Fees were introduced in both the Employment Tribunals along with the Employment Appeals Tribunal in 2013 and this was not without controversy. Claimants who could previously have brought a claim for free suddenly had to factor in the new fees alongside any legal costs. For example, the current regime requires a Claimant bringing an unfair dismissal claim to pay £250 up-front and then a further £950 if the matter proceeds to a full hearing, amounting to a total sum of £1,200 (subject to the individual being entitled to a fee remission which is uncommon).
Since the introduction of fees, the number of new claims has decreased significantly year on year and Government statistics show a decrease of 52% in the number of claims brought by individual employees in 2014/15 compared to 2013/14.
The Government has announced a review of Employment Tribunal fees with the review scheduled to be completed later this year. The review is intended to determine how successful the fee scheme has been in meeting its original aims, these being (a) transferring some costs from the taxpayer to those who use the tribunal, (b) encouraging parties to seek alternative ways of resolving disputes and (c) maintaining access to justice. The review could result in recommendations being made for changes to the structure and levels of fees currently in place along with possible recommendations for increasing the efficiency of certain procedures in the Employment Tribunal in order to reduce costs.

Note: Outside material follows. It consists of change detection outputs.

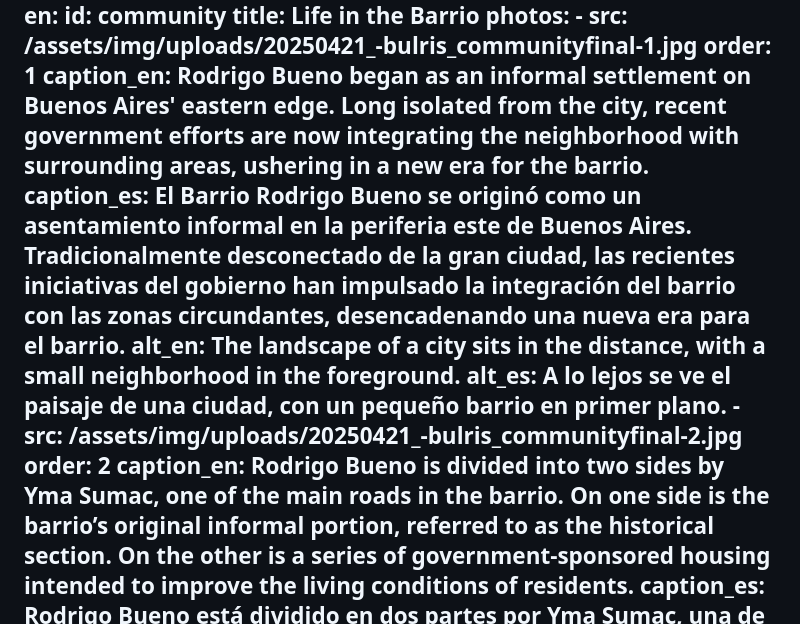
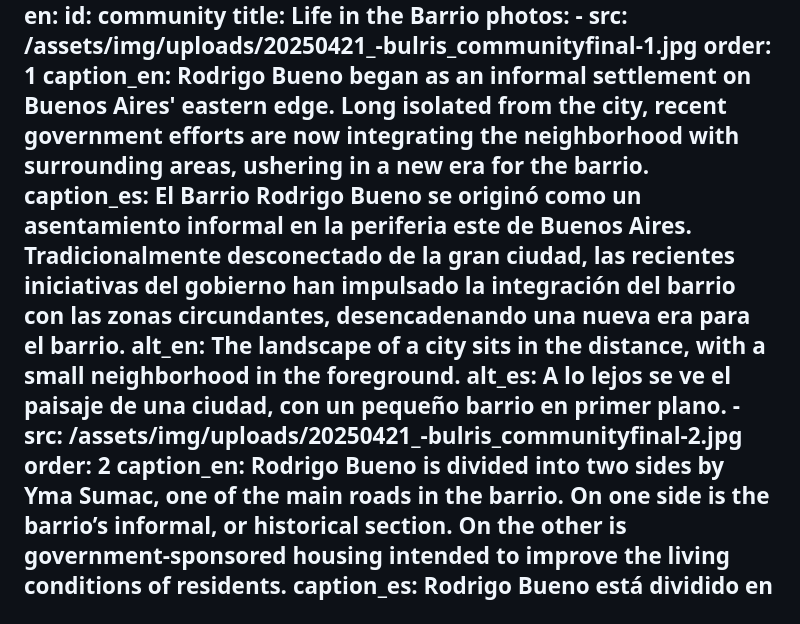
Before and after one commit to UNC-Global-Storytelling/buenos-aires-2025, a Markdown page: src/photoStories/community.md, the part around the change. Drawn GitHub-style.

Commit message:
Update Photo Stories “community”

```diff
--- a/src/photoStories/community.md
+++ b/src/photoStories/community.md
@@ -21,10 +21,9 @@ en:
     - src: /assets/img/uploads/20250421_-bulris_communityfinal-2.jpg
       order: 2
       caption_en: Rodrigo Bueno is divided into two sides by Yma Sumac, one of the
-        main roads in the barrio. On one side is the barrio’s original informal
-        portion, referred to as the historical section. On the other is a series
-        of government-sponsored housing intended to improve the living
-        conditions of residents.
+        main roads in the barrio. On one side is the barrio’s informal, or
+        historical section. On the other is government-sponsored housing
+        intended to improve the living conditions of residents.
       caption_es: Rodrigo Bueno está dividido en dos partes por Yma Sumac, una de las
         principales vías del barrio. Por un lado está la parte informal original
         del barrio, conocida como la parte histórica. En el otro lado hay una
```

Lisa Outram comments: “The review into fees is likely to give some hope to employees who have been dissuaded thus far from presenting a claim due to the costs. However, from an employer’s perspective, the fees have arguably helped to prevent unmeritorious claims and reduced time and effort spent to date in defending claims. If the Government is satisfied that the aims of the fee scheme have been met, it is likely that fees could be here to stay. However, it is important to bear in mind that using a tribunal is not the only way to resolve a dispute and alternative dispute resolution can, in certain circumstances, produce a quicker and cheaper result.’

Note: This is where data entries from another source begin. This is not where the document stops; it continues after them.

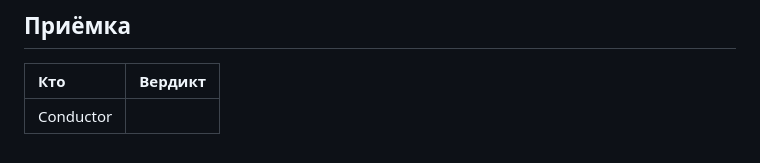
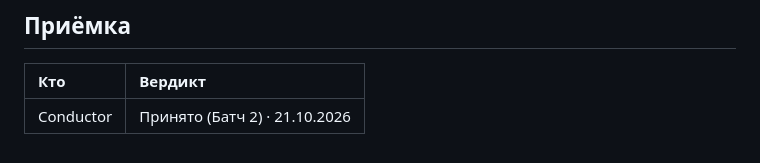
Before and after one commit to y-kolyada/aws-iam, a Markdown page: lessons/record-3.md, the part around the change. Rendered like a GitHub page.

Commit message:
docs(record): record acceptance of Batch 2

```diff
--- a/lessons/record-3.md
+++ b/lessons/record-3.md
@@ -175,4 +175,4 @@ af68e9d docs(record): record acceptance of Batch 1
 
 | Кто | Вердикт |
 | :-- | :-- |
-| Conductor |  |
+| Conductor | Принято (Батч 2) · 21.10.2026 |
```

If you would like to discuss any issue or query arising from this update please contact Lisa Outram or your usual contact in the Employment team. Alternatively email us at email@example.com or on 0121 233 4333

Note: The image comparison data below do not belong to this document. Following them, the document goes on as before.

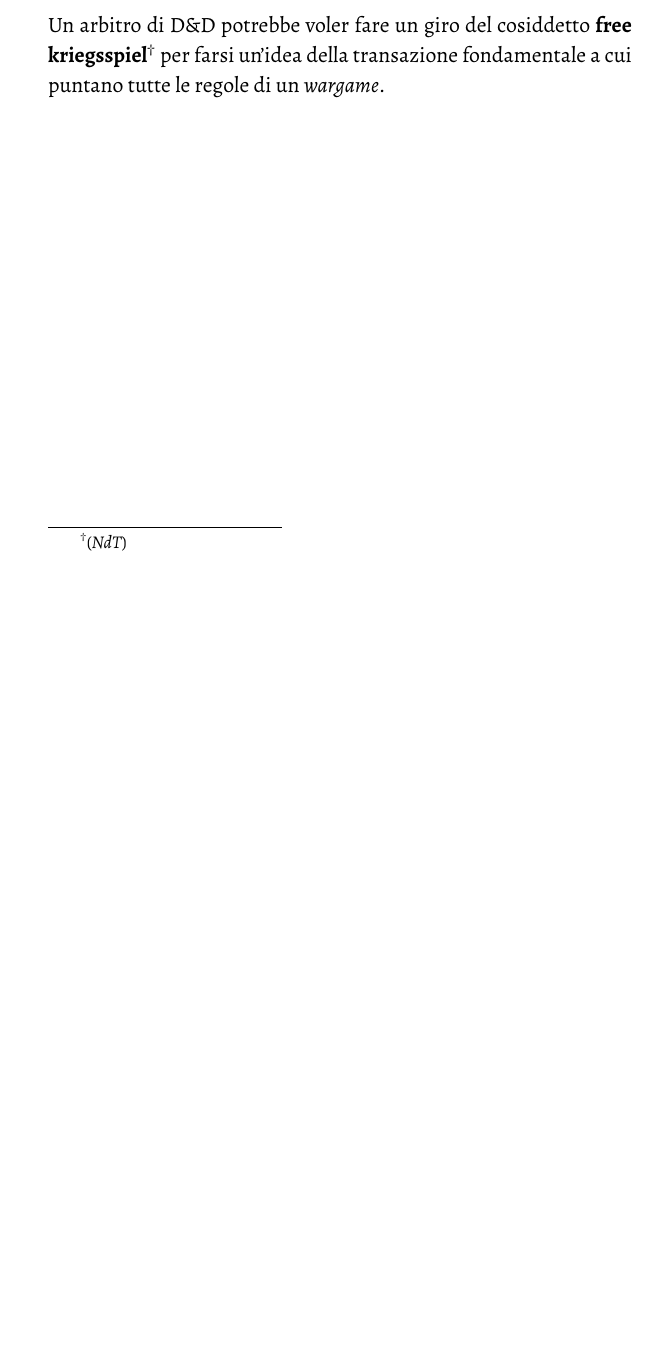
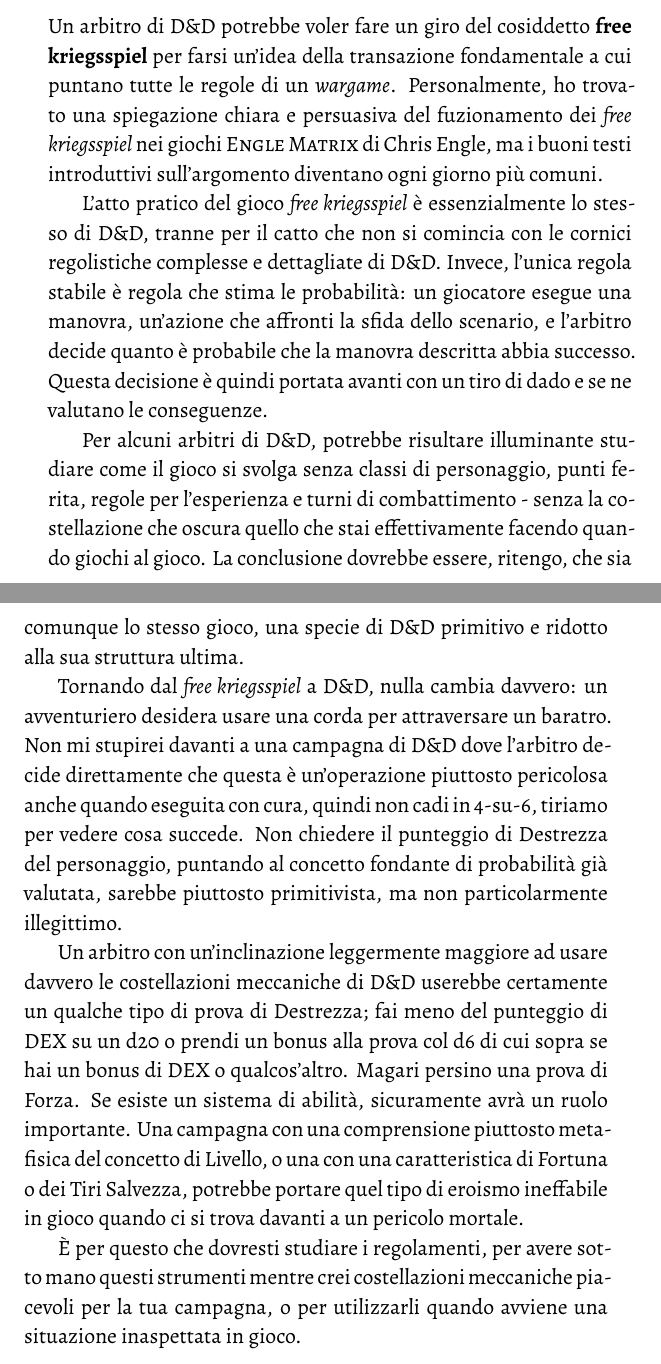
Before and after one commit to Italian-Translation-Alliance/muster, a LaTeX book (muster.tex, which reads chapters/avanzati/10_fondamentali.tex): part of page 86 of 89 before the commit and two parts of pages 86 and 87 of 90 after it, the two joined at a grey line, cut so that both start at the same text, the shorter picture padded with empty space. Compiled offline with XeLaTeX.

Commit message:
fundamentals pt 3

```diff
--- a/chapters/avanzati/10_fondamentali.tex
+++ b/chapters/avanzati/10_fondamentali.tex
@@ -12,4 +12,14 @@ Il compito dell'arbitro è di guidare l'assalto del gruppo contro il compito imm
 
 \usubsection{Le Basi}
 
-Un arbitro di \dnd{} potrebbe voler fare un giro del cosiddetto \textbf{free kriegsspiel}\translatornote{} per farsi un'idea della transazione fondamentale a cui puntano tutte le regole di un \wargam{e}.
+Un arbitro di \dnd{} potrebbe voler fare un giro del cosiddetto \textbf{free kriegsspiel} per farsi un'idea della transazione fondamentale a cui puntano tutte le regole di un \wargam{e}. Personalmente, ho trovato una spiegazione chiara e persuasiva del fuzionamento dei \textit{free kriegsspiel} nei giochi \textsc{Engle Matrix} di Chris Engle, ma i buoni testi introduttivi sull'argomento diventano ogni giorno più comuni.
+
+L'atto pratico del gioco \textit{free kriegsspiel} è essenzialmente lo stesso di \dnd{}, tranne per il catto che non si comincia con le cornici regolistiche complesse e dettagliate di \dnd{}. Invece, l'unica regola stabile è regola che stima le probabilità: un giocatore esegue una manovra, un'azione che affronti la sfida dello scenario, e l'arbitro decide quanto è probabile che la manovra descritta abbia successo. Questa decisione è quindi portata avanti con un tiro di dado e se ne valutano le conseguenze.
+
+Per alcuni arbitri di \dnd{}, potrebbe risultare illuminante studiare come il gioco si svolga senza classi di personaggio, punti ferita, regole per l'esperienza e turni di combattimento - senza la costellazione che oscura quello che stai effettivamente facendo quando giochi al gioco. La conclusione dovrebbe essere, ritengo, che sia comunque lo stesso gioco, una specie di \dnd{} primitivo e ridotto alla sua struttura ultima.
+
+Tornando dal \textit{free kriegsspiel} a \dnd{}, nulla cambia davvero: un avventuriero desidera usare una corda per attraversare un baratro. Non mi stupirei davanti a una campagna di \dnd{} dove l'arbitro decide direttamente che questa è un'operazione piuttosto pericolosa anche quando eseguita con cura, quindi non cadi in 4-su-6, tiriamo per vedere cosa succede. Non chiedere il punteggio di Destrezza del personaggio, puntando al concetto fondante di probabilità già valutata, sarebbe piuttosto primitivista, ma non particolarmente illegittimo.
+
+Un arbitro con un'inclinazione leggermente maggiore ad usare davvero le costellazioni meccaniche di \dnd{} userebbe certamente un qualche tipo di prova di Destrezza; fai meno del punteggio di DEX su un d20 o prendi un bonus alla prova col d6 di cui sopra se hai un bonus di DEX o qualcos'altro. Magari persino una prova di Forza. Se esiste un sistema di abilità, sicuramente avrà un ruolo importante. Una campagna con una comprensione piuttosto metafisica del concetto di Livello, o una con una caratteristica di Fortuna o dei Tiri Salvezza, potrebbe portare quel tipo di eroismo ineffabile in gioco quando ci si trova davanti a un pericolo mortale.
+
+È per questo che dovresti studiare i regolamenti, per avere sotto mano questi strumenti mentre crei costellazioni meccaniche piacevoli per la tua campagna, o per utilizzarli quando avviene una situazione inaspettata in gioco.
```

This newsletter does not constitute legal advice. Specific legal advice should be taken before acting on any of the topics covered.